So – whose fault is that?
And how can we prevent it from happening again?
Troubleshoot your blog process
For a small or medium-sized business, there are generally three options for creating blog content, all of which have their own unique benefits and challenges. Which of these sounds the most familiar to you?
1. The Marketer
Putting the Marketing Manager or Marketing Assistant in charge of the content often sounds like the most logical approach for a small or medium-sized business. After all, they know the key messages you want to focus on, and they’re well versed in brand voice and visuals.
However, as most marketers will testify, the marketing function is an incredibly broad role. A small business marketer is required to quickly shift tasks and wear a number of different hats. One minute they’re planning events, the next they’re doing branding or planning advertising campaigns, followed by managing the website and running customer surveys… It’s a complex role. Adding weekly in-depth content writing to this list of tasks can be completely unrealistic.
2. The in-house expert
Some businesses depend on an internal topical expert to provide the bulk of the content – sometimes in collaboration with the marketer. This is a brilliant approach… In theory.

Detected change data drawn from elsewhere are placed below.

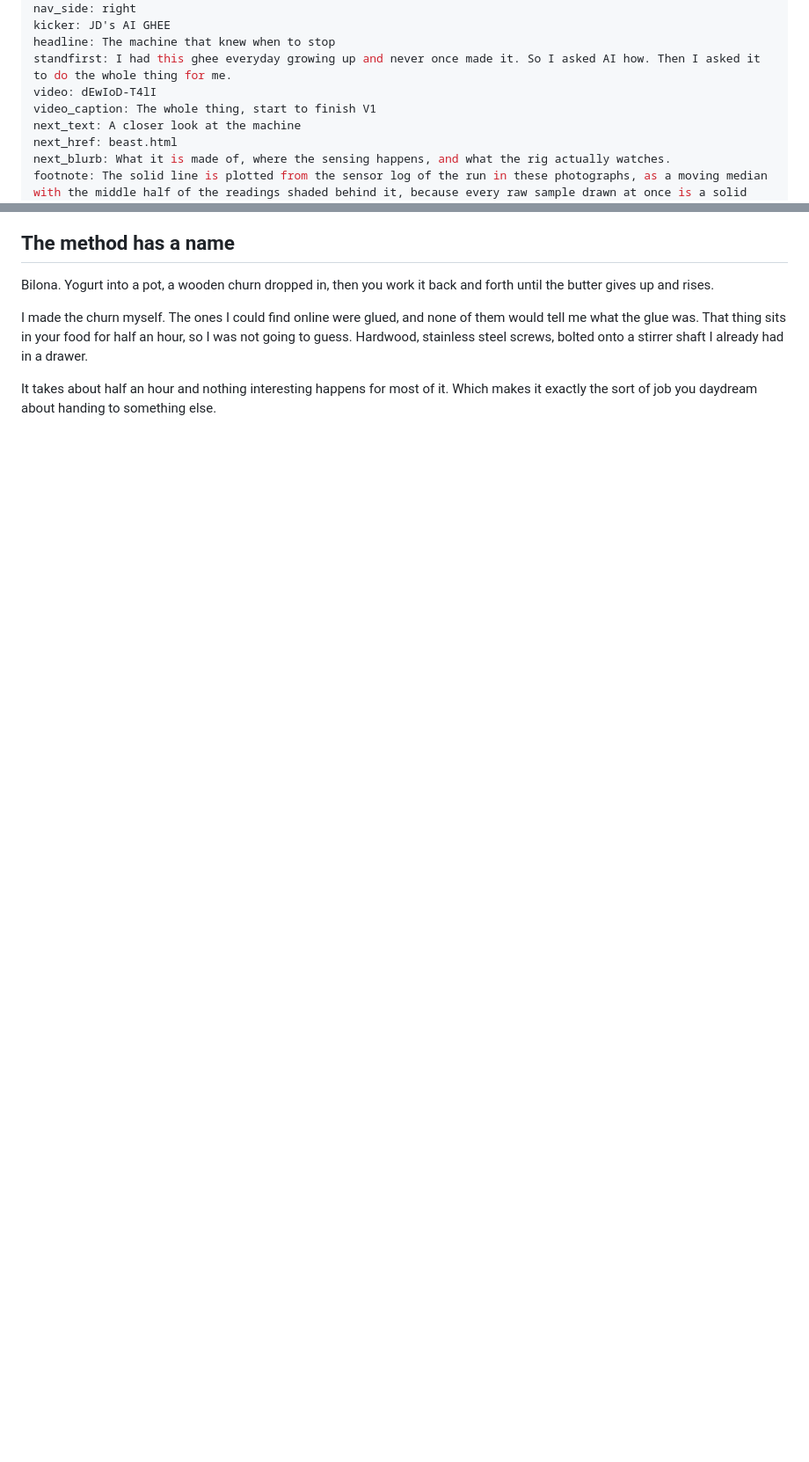
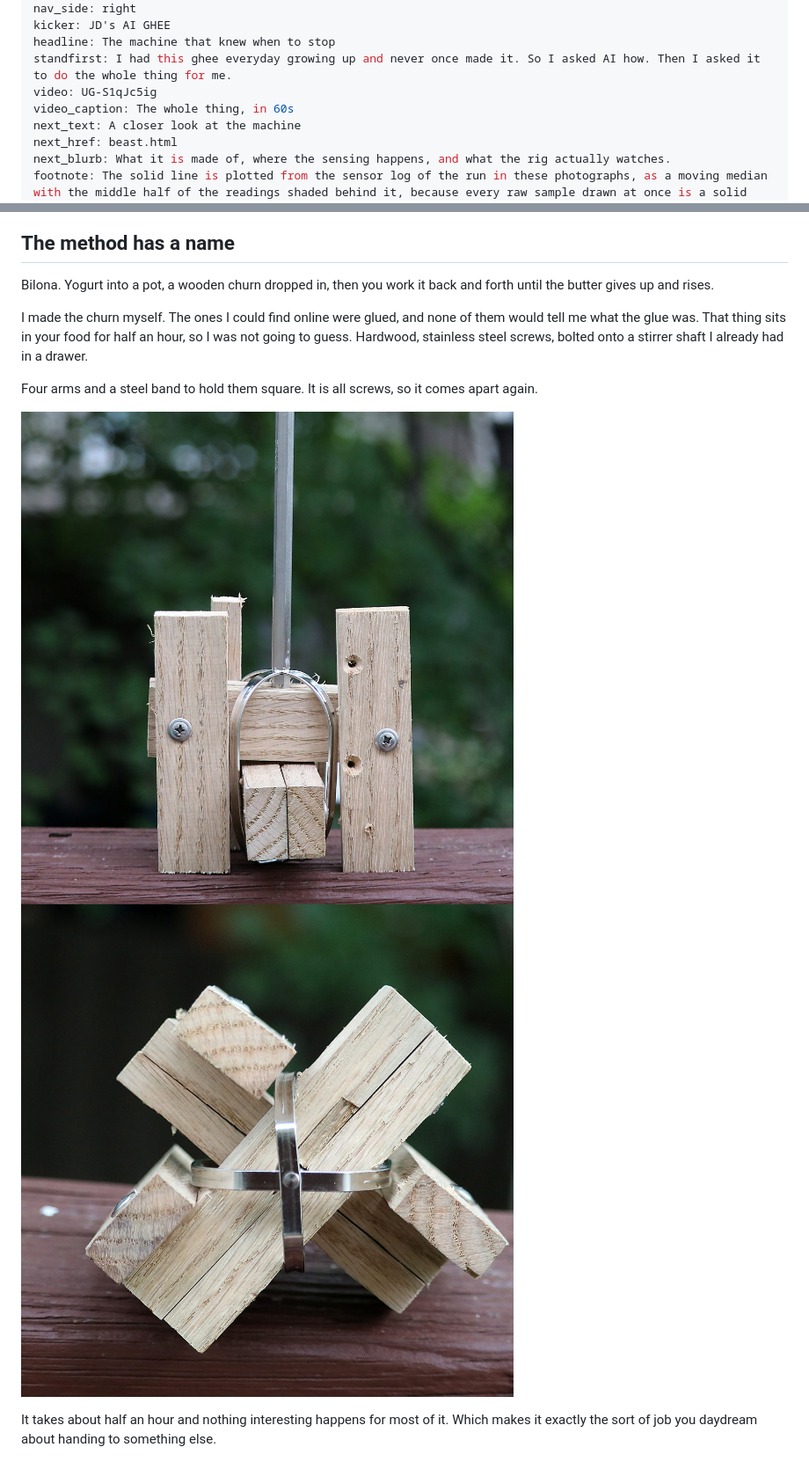
Before and after one commit to mindtensorML/ai-ghee, a Markdown page: story.md, 2 parts joined by grey strips. Shown at 88% size. GitHub-like rendering; pictures changed too: images/churn-front.jpg (added), images/churn-top.jpg (added); blank space fills up the shorter version.

```diff
--- a/story.md
+++ b/story.md
@@ -13,8 +13,8 @@ nav_side: right
 kicker: JD's AI GHEE
 headline: The machine that knew when to stop
 standfirst: I had this ghee everyday growing up and never once made it. So I asked AI how. Then I asked it to do the whole thing for me.
-video: dEwIoD-T4lI
-video_caption: The whole thing, start to finish V1
+video: UG-S1qJc5ig
+video_caption: The whole thing, in 60s
 next_text: A closer look at the machine
 next_href: beast.html
 next_blurb: What it is made of, where the sensing happens, and what the rig actually watches.
@@ -56,6 +56,11 @@ What I can tell you is that the culture is what makes the smell. That smell is m
 Bilona. Yogurt into a pot, a wooden churn dropped in, then you work it back and forth until the butter gives up and rises.
 
 I made the churn myself. The ones I could find online were glued, and none of them would tell me what the glue was. That thing sits in your food for half an hour, so I was not going to guess. Hardwood, stainless steel screws, bolted onto a stirrer shaft I already had in a drawer.
+
+Four arms and a steel band to hold them square. It is all screws, so it comes apart again.
+
+![Screwed together, not glued](images/churn-front.jpg "The wooden churn head standing on a rail outdoors, four hardwood arms screwed to a steel shaft and held by a metal band.")
+![Four arms, held square](images/churn-top.jpg "The churn head seen straight down its shaft, the four arms forming a cross with a stainless band clamped round the middle.")
 
 It takes about half an hour and nothing interesting happens for most of it. Which makes it exactly the sort of job you daydream about handing to something else.
 
```
Also changed, not shown: other parts of story.md (+8 -2 lines), site.md (+1 -1 lines), images/jars.jpg (added), 2 other files.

The expert will of course have the qualitative input that you may want from a good blog piece. Perhaps the person is a visionary, a thought leader, an entertainer. The blog can be the perfect place for them to build their online following and create influence, giving the business a more ‘human’ face.
However – being an expert often means you are likely to be pulled in a number of different directions. You’re needed everywhere. You’re inherently busy. There will be times when all you manage to scribble down is a few notes and ideas – far from the well-structured content piece your readers want.
3. The outsourced writer
Plugging in an external resource to help with content creation is often the first step to building a long-term blog strategy. Having a constant resource available to focus on the content means that a business can allow their blog to survive through busy periods and times of change. By having access to a blog creation specialist, the marketer can be more efficient with their time – and the in-house expert can spend a bit longer on their thought leadership posts without pressure. (Many content specialists are also skilled in taking their rough notes and rapidly transforming them to coherent blog posts.)
Still, having ‘content on tap’ is of course never without risk. This approach does require a collaborative mindset, with some project management and quality assurance. There needs to be a defined contact person in the business who can review and publish the content once it’s handed over by the writer.
The perfect blog storm
So – it’s clear that neither of these approaches is perfect in its own right. However, the first two are the ones most likely to cause a blog to fizzle out over time. Some of the best regular industry blogs are a result of a series of collaborations – where one person is in charge of the blog deliverables while also having access to a number of dedicated resources that keep churning out relevant content every week, every month, every year. A business should have always aim to have one single point of responsibility, but they need to also invest in making them as successful as possible.
Take your blog further
We’ll be diving deeper into the anatomy of a successful content strategy here in the blog during the autumn, where we’ll be touching on the topic of blogs in more detail. But for now, take a step back and think about your own blog initiatives and what has made them successful or unsuccessful in the past. Where did you fail? What would you do differently today?
It’s well worth taking the time to build the engine for a solid, dependable content machine.
Your revenue will thank you later.